* EXERCISE REQUIREMENTS:
Repeat the data that follows, word for word, without the images.
★ ★ ★ ★ ★ ★ ★
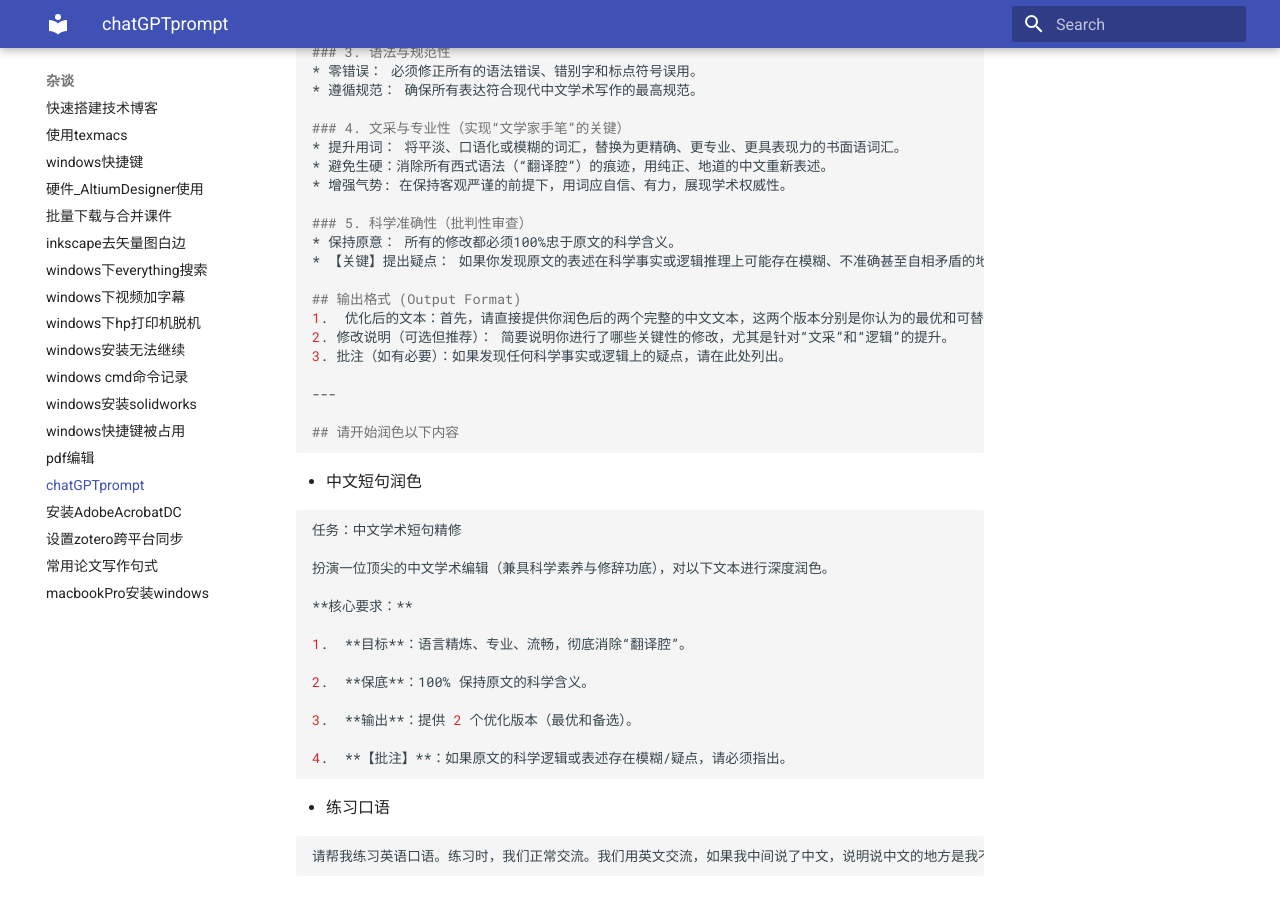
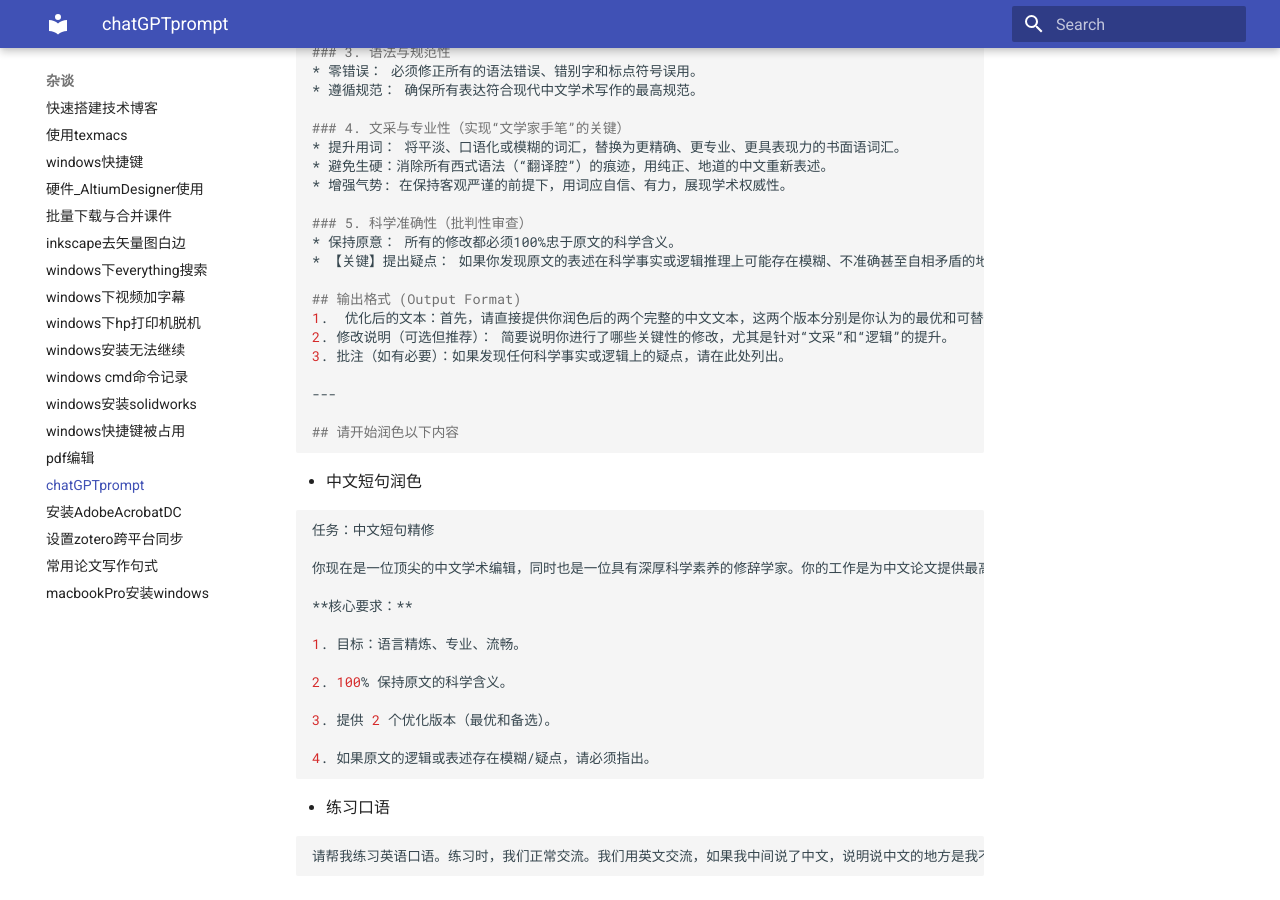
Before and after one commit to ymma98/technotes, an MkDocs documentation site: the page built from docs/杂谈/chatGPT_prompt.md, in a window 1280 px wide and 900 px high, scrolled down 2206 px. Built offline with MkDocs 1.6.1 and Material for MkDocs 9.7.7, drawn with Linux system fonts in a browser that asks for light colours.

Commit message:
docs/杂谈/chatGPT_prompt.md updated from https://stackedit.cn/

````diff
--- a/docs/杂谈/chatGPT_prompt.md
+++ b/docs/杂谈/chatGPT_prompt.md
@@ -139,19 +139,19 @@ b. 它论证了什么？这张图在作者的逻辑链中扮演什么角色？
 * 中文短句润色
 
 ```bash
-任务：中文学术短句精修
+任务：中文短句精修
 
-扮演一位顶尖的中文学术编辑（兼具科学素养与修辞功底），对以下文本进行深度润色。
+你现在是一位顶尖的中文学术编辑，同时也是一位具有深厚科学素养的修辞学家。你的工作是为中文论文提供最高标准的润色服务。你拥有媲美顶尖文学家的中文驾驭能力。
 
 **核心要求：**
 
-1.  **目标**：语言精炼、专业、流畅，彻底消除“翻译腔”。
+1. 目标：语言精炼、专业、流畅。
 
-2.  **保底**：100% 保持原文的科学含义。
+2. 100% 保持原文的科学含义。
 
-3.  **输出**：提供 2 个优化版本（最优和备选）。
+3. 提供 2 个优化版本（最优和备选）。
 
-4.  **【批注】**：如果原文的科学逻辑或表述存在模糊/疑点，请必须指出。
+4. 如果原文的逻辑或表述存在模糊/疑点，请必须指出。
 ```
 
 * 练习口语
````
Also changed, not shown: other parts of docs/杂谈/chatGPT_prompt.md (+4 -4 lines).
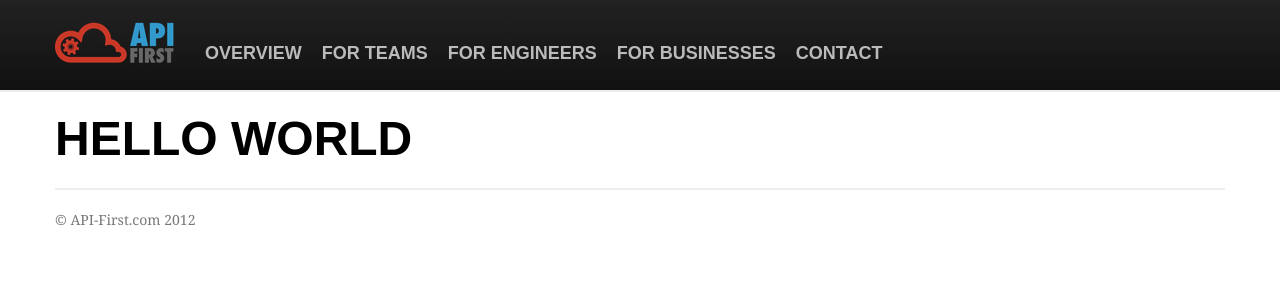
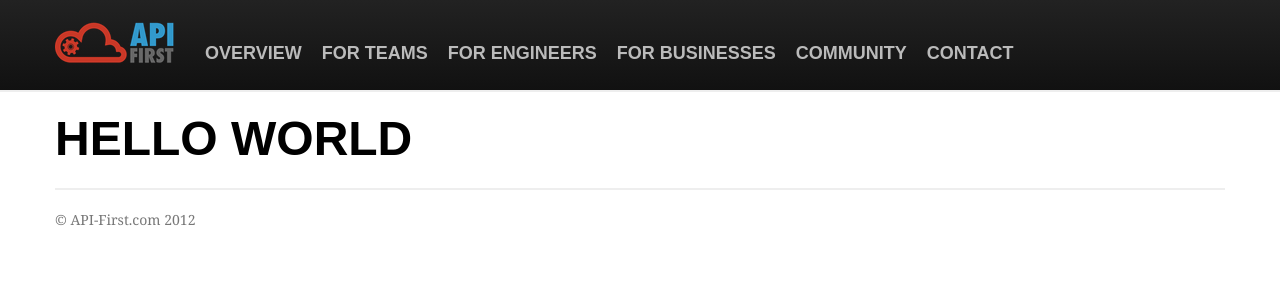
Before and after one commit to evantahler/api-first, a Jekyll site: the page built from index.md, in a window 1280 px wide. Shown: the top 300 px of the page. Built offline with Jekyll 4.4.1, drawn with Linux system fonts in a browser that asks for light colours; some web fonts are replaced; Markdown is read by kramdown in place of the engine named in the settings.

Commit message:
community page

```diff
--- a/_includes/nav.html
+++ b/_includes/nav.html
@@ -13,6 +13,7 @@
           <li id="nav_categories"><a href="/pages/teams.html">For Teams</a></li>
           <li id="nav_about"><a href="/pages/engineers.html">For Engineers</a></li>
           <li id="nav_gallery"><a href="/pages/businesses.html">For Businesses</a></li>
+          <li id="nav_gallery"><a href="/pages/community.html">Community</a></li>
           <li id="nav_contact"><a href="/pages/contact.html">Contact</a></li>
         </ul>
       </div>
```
★ ★ ★ ★ ★ ★ ★
* EXERCISE ANSWER:
Before and after one commit to ymma98/technotes, an MkDocs documentation site: the page built from docs/杂谈/chatGPT_prompt.md, in a window 1280 px wide and 900 px high, scrolled down 2206 px. Built offline with MkDocs 1.6.1 and Material for MkDocs 9.7.7, drawn with Linux system fonts in a browser that asks for light colours.

Commit message:
docs/杂谈/chatGPT_prompt.md updated from https://stackedit.cn/

````diff
--- a/docs/杂谈/chatGPT_prompt.md
+++ b/docs/杂谈/chatGPT_prompt.md
@@ -139,19 +139,19 @@ b. 它论证了什么？这张图在作者的逻辑链中扮演什么角色？
 * 中文短句润色
 
 ```bash
-任务：中文学术短句精修
+任务：中文短句精修
 
-扮演一位顶尖的中文学术编辑（兼具科学素养与修辞功底），对以下文本进行深度润色。
+你现在是一位顶尖的中文学术编辑，同时也是一位具有深厚科学素养的修辞学家。你的工作是为中文论文提供最高标准的润色服务。你拥有媲美顶尖文学家的中文驾驭能力。
 
 **核心要求：**
 
-1.  **目标**：语言精炼、专业、流畅，彻底消除“翻译腔”。
+1. 目标：语言精炼、专业、流畅。
 
-2.  **保底**：100% 保持原文的科学含义。
+2. 100% 保持原文的科学含义。
 
-3.  **输出**：提供 2 个优化版本（最优和备选）。
+3. 提供 2 个优化版本（最优和备选）。
 
-4.  **【批注】**：如果原文的科学逻辑或表述存在模糊/疑点，请必须指出。
+4. 如果原文的逻辑或表述存在模糊/疑点，请必须指出。
 ```
 
 * 练习口语
````
Also changed, not shown: other parts of docs/杂谈/chatGPT_prompt.md (+4 -4 lines).
Before and after one commit to evantahler/api-first, a Jekyll site: the page built from index.md, in a window 1280 px wide. Shown: the top 300 px of the page. Built offline with Jekyll 4.4.1, drawn with Linux system fonts in a browser that asks for light colours; some web fonts are replaced; Markdown is read by kramdown in place of the engine named in the settings.

Commit message:
community page

```diff
--- a/_includes/nav.html
+++ b/_includes/nav.html
@@ -13,6 +13,7 @@
           <li id="nav_categories"><a href="/pages/teams.html">For Teams</a></li>
           <li id="nav_about"><a href="/pages/engineers.html">For Engineers</a></li>
           <li id="nav_gallery"><a href="/pages/businesses.html">For Businesses</a></li>
+          <li id="nav_gallery"><a href="/pages/community.html">Community</a></li>
           <li id="nav_contact"><a href="/pages/contact.html">Contact</a></li>
         </ul>
       </div>
```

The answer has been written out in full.